[User interface change data]

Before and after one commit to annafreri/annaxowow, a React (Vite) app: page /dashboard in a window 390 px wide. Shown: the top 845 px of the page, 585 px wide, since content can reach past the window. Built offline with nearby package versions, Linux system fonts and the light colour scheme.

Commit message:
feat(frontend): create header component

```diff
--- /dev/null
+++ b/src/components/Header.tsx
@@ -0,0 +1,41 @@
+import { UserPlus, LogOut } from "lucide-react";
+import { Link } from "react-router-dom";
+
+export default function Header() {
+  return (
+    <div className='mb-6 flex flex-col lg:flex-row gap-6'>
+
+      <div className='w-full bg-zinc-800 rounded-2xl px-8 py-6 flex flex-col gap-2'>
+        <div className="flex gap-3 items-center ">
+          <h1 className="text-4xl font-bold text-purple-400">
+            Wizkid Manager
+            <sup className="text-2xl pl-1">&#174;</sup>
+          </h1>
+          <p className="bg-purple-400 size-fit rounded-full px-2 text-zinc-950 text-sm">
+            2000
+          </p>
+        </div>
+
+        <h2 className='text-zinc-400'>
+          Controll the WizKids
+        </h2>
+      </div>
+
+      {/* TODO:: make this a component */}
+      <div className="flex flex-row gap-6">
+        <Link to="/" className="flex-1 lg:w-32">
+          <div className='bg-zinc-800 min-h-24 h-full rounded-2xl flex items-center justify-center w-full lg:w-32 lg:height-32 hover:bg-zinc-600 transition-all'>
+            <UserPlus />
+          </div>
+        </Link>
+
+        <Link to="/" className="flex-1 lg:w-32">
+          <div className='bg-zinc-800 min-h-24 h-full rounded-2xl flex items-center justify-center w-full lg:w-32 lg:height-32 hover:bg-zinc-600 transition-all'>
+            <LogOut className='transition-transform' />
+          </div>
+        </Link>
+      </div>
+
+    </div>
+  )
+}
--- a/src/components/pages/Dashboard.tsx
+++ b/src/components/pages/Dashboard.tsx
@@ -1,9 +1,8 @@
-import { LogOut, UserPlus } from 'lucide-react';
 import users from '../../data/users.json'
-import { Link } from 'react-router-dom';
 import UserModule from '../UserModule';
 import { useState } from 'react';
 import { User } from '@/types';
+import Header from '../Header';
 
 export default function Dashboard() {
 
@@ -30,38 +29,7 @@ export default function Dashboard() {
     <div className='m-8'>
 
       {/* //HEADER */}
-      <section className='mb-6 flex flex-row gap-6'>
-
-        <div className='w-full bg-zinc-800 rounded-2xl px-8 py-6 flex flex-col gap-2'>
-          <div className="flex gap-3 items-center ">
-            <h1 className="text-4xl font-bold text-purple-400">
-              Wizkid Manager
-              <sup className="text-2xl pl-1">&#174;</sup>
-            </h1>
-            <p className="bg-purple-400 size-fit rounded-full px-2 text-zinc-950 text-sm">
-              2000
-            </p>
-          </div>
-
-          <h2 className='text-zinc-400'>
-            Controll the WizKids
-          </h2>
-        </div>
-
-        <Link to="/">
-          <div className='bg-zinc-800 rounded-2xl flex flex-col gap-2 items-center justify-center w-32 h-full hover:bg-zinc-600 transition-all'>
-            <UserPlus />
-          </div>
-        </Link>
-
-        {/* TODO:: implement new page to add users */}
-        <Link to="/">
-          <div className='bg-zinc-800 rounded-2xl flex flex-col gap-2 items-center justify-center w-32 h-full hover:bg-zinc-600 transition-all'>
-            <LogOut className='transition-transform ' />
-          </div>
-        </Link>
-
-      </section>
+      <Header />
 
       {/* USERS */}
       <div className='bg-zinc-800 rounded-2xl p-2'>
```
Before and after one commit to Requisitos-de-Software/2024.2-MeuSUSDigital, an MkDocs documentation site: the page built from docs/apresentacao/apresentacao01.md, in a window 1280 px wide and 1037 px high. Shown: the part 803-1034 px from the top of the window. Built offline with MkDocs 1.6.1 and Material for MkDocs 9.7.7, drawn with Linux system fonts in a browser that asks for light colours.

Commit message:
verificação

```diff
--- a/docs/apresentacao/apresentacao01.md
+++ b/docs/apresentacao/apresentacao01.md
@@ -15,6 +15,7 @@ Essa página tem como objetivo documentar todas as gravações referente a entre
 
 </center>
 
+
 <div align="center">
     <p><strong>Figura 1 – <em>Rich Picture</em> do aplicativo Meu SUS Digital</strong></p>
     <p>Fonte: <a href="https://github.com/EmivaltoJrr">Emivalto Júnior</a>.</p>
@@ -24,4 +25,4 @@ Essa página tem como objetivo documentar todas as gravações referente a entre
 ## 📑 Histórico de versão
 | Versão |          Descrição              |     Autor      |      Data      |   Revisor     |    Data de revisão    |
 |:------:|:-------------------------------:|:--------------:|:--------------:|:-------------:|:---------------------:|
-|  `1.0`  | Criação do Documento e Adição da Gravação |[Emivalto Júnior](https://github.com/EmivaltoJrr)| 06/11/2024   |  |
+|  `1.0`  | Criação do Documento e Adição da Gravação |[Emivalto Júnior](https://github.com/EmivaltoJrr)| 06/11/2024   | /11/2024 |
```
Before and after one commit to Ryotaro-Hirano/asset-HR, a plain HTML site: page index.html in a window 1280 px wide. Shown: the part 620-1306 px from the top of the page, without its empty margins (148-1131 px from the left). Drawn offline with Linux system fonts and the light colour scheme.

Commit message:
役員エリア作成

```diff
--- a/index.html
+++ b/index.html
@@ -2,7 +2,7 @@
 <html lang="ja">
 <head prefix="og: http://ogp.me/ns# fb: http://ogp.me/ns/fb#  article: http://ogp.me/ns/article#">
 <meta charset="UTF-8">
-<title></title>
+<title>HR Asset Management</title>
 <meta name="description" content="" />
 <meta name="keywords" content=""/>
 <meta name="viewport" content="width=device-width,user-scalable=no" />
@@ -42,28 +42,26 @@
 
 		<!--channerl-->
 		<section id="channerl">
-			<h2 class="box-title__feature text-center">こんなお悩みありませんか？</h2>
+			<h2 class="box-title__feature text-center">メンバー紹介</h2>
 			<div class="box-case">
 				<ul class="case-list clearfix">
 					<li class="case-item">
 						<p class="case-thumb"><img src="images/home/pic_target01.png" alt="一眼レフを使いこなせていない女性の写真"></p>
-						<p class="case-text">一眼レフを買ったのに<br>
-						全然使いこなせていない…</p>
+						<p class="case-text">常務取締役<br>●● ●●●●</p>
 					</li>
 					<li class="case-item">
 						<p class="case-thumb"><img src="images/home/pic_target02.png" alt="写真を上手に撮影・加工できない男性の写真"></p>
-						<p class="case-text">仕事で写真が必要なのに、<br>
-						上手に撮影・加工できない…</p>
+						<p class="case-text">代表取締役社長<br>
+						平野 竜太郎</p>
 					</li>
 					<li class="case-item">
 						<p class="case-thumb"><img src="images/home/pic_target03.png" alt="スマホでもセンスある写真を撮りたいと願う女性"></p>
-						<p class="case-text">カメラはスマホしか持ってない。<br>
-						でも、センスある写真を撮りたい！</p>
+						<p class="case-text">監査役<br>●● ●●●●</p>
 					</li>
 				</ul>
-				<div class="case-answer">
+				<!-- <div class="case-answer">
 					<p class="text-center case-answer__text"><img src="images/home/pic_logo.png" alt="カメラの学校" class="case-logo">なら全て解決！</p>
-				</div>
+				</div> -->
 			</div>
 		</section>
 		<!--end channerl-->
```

#### [What to produce]
The answer should be nothing but the number of lines in this data that include "center".

#### [Result of the exercise]
11